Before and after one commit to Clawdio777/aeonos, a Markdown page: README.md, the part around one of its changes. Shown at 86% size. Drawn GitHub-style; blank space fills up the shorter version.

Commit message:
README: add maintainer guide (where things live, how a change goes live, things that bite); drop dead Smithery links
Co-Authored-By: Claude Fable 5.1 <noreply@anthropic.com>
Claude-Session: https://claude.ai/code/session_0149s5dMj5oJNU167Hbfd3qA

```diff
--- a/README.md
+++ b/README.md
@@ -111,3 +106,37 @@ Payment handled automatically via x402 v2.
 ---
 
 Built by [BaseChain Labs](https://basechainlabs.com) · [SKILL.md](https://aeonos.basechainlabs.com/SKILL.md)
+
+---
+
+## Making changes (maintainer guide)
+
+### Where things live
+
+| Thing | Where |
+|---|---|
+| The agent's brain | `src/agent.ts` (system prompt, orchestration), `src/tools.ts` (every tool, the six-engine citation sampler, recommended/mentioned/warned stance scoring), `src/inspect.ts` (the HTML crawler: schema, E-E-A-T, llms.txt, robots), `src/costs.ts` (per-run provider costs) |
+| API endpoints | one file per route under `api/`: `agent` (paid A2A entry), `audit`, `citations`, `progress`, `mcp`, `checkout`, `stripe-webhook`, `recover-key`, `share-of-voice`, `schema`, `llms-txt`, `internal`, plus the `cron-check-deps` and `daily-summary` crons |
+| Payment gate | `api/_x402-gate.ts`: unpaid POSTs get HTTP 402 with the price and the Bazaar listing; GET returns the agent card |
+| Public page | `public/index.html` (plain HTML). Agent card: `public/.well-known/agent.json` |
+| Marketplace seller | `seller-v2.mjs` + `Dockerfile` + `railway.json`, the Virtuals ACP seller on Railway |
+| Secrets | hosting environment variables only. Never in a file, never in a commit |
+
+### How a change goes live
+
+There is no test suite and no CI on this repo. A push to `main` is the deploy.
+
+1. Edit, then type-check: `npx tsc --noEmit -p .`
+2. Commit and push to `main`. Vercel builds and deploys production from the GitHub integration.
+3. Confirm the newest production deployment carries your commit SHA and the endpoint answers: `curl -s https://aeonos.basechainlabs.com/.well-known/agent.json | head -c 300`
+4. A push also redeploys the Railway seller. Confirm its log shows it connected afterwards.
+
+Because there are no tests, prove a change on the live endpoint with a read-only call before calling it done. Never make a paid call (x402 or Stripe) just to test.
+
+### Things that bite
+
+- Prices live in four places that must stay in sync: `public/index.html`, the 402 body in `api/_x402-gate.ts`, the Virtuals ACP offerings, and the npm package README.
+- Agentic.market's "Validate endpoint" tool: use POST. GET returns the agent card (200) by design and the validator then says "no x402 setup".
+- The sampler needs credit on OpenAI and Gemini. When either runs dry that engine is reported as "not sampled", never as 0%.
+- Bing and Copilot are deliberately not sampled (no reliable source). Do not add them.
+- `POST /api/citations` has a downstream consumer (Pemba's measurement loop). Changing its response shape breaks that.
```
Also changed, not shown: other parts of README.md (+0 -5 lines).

________

◆ PROBLEM TO WORK ON:
Every line above with the string "aeonos" in it needs to be copied.

◆ RESPONSE TO THIS EXERCISE:
Before and after one commit to Clawdio777/aeonos, a Markdown page: README.md, the part around one of its changes. Shown at 86% size. Drawn GitHub-style; blank space fills up the shorter version.
 Built by [BaseChain Labs](https://basechainlabs.com) · [SKILL.md](https://aeonos.basechainlabs.com/SKILL.md)
+3. Confirm the newest production deployment carries your commit SHA and the endpoint answers: `curl -s https://aeonos.basechainlabs.com/.well-known/agent.json | head -c 300`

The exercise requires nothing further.